  • High Number of Contempt Cases: There still exists a high number of civil and criminal contempt cases pending in various High Courts and the Supreme Court.
    • The high number of cases justify the continuing relevance of the contempt of court law.
  • Affecting Judiciary’s Reputation: Amendment in the definition of contempt may reduce the overall impact of the law and lessen the respect that people have for courts and their authority and functioning.
    • Also by abolishing the offence in India would leave a legislative gap.
  • Constitutional Source of Contempt Power: Supreme Court and High Courts derive their contempt powers from the Constitution. The Contempt of Court Act, 1971, Act only outlines the procedure in relation to investigation and punishment for contempt.
    • Therefore, deletion of the offence from the Act will not impact the inherent constitutional powers of the superior courts to punish anyone for its contempt.
    • These powers will continue to remain, independent of the 1971 Act.
  • Impact on Subordinate Courts: The Constitution allows superior courts to punish for their contempt. The Contempt of Court Act additionally allows the High Court to punish for contempt of subordinate courts.
    • Thus, if the definition of contempt is removed, subordinate courts will suffer as there will be no remedy to address cases of their contempt.
  • Adequate Safeguards: The Commission noted that there are several safeguards built into the Act to protect against its misuse.
    • For instance, the Act contains provisions which lay down cases that do not amount to contempt and cases where contempt is not punishable.
    • These provisions suggest that the courts will not prosecute all cases of contempt.
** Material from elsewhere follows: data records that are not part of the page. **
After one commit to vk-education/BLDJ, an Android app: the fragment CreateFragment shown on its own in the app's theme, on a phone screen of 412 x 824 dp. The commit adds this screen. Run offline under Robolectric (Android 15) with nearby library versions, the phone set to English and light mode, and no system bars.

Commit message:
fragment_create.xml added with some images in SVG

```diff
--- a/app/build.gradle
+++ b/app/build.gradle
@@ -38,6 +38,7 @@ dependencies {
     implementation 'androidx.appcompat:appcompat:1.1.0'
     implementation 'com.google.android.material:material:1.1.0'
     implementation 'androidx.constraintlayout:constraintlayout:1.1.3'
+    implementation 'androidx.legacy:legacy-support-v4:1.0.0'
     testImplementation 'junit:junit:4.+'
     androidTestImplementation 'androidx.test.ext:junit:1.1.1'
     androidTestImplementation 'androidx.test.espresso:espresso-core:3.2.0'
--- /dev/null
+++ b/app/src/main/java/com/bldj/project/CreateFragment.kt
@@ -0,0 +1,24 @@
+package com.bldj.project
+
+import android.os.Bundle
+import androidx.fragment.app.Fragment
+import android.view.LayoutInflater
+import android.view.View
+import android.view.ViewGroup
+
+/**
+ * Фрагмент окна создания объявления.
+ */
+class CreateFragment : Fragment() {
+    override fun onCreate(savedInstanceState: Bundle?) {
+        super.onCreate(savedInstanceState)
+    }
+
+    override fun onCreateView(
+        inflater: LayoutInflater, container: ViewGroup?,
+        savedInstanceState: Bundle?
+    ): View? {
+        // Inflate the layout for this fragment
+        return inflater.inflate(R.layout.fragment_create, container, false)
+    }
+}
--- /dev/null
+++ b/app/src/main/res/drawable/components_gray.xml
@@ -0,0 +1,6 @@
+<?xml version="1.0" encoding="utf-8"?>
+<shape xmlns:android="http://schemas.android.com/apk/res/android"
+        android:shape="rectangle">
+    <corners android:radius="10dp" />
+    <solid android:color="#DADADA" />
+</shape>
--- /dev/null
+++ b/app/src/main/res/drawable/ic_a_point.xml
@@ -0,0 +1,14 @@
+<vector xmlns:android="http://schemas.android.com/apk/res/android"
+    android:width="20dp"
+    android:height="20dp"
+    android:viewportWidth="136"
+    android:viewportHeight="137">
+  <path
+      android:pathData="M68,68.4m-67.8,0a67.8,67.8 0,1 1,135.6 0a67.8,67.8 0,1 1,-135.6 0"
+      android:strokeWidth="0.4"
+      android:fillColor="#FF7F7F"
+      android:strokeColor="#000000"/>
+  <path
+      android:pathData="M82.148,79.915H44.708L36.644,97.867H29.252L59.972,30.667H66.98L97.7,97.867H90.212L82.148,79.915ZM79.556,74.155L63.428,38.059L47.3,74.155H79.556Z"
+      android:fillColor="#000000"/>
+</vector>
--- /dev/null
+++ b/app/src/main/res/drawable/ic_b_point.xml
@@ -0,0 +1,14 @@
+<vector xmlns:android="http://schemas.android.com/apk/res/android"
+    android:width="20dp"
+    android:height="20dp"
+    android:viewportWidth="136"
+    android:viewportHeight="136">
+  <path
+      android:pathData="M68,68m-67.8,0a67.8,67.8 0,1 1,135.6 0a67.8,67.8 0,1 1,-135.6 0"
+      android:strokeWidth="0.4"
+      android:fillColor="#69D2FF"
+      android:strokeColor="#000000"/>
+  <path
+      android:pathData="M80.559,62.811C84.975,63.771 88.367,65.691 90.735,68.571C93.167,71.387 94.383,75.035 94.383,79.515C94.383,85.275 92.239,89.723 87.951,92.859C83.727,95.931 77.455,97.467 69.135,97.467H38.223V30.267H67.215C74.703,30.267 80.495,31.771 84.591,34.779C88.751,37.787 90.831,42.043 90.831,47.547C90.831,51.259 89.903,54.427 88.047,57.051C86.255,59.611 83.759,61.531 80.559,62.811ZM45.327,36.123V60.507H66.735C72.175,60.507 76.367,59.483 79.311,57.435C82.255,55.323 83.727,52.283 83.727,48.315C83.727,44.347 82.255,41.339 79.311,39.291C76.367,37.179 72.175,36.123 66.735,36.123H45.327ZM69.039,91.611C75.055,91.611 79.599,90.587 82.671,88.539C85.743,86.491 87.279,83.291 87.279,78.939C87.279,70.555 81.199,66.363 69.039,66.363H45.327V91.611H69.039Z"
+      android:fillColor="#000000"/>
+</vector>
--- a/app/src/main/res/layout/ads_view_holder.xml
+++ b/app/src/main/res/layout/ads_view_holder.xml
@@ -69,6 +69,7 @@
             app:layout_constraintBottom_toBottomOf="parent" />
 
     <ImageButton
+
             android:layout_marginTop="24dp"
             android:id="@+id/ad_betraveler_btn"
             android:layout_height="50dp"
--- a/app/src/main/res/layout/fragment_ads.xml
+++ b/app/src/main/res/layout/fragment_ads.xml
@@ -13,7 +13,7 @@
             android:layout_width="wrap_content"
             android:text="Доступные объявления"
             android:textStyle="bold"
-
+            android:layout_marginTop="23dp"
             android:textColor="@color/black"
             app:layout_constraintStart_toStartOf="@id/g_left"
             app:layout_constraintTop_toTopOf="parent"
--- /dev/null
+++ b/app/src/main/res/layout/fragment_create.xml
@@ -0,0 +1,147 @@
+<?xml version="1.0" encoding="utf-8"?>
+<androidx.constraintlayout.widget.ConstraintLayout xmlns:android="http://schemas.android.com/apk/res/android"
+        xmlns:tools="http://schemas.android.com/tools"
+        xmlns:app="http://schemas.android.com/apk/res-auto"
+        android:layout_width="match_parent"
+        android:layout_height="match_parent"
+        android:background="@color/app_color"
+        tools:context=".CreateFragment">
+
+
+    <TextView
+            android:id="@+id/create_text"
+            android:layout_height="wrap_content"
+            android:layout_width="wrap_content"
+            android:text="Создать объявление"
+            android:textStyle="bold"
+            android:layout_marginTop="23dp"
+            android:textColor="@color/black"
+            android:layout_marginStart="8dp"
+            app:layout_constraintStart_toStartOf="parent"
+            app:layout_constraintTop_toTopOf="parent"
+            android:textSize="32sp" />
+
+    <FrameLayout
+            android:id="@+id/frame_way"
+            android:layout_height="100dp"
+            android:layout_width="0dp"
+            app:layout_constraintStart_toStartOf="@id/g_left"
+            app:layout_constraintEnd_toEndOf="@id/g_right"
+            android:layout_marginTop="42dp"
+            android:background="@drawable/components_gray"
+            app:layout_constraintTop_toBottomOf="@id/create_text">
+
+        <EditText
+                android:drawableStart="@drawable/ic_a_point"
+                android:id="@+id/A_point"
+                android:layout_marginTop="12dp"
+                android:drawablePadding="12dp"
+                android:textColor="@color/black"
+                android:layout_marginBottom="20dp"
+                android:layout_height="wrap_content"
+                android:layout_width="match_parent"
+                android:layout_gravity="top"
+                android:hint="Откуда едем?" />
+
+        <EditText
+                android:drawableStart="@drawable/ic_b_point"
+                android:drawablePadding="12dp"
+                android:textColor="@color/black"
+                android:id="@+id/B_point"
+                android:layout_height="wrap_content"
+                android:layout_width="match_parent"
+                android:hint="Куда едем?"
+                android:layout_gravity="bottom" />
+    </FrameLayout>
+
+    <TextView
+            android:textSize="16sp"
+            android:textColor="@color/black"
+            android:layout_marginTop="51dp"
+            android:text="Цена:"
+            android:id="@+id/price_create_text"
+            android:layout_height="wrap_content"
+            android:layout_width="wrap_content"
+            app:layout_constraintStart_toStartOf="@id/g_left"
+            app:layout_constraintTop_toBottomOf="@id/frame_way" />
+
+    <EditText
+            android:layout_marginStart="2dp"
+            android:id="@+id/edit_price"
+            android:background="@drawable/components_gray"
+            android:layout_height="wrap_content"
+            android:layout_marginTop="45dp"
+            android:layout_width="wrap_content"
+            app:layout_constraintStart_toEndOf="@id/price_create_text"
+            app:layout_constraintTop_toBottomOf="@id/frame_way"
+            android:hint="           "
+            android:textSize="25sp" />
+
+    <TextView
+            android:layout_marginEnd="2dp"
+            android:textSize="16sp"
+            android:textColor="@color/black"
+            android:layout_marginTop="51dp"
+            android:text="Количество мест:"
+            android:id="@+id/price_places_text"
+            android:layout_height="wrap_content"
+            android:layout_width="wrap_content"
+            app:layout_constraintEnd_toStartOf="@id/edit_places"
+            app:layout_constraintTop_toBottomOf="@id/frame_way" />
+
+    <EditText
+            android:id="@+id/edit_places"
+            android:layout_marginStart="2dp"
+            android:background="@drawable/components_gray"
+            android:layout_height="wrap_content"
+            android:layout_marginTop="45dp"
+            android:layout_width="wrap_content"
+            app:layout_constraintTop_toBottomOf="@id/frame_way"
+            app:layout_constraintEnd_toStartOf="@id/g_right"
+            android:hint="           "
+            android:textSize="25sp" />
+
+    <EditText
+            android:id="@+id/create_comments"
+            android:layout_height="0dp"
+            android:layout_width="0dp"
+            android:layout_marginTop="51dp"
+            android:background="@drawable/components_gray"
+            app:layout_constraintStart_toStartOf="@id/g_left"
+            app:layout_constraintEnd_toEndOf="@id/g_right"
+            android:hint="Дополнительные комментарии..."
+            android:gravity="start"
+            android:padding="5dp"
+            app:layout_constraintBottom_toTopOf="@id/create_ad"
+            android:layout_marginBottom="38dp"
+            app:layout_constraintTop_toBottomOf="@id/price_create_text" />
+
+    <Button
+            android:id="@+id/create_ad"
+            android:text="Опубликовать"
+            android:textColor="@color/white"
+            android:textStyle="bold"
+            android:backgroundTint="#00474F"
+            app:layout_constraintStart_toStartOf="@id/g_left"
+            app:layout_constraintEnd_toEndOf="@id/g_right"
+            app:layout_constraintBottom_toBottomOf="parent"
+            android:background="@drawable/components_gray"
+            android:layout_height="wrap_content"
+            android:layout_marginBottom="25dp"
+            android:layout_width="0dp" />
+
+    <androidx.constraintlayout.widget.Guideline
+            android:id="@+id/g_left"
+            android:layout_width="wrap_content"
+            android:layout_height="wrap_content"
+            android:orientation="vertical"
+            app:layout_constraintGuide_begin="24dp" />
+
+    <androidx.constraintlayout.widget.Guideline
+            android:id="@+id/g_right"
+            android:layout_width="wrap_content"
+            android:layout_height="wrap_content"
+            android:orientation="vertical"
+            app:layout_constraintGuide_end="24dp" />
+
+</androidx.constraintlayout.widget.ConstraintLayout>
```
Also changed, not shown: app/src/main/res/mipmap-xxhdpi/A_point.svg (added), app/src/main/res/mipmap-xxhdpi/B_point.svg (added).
The Law Commission of India held that there is a need to retain the provision regarding the contempt of courts. However, it also recommended the definition of contempt in the Contempt of Court Act should be restricted to civil contempt, i.e., willful disobedience of judgments of the court.

Further, in the era of social media, besides the need to revisit the law on criminal contempt, even the test for contempt needs to be evaluated.

Print Friendly, PDF & Email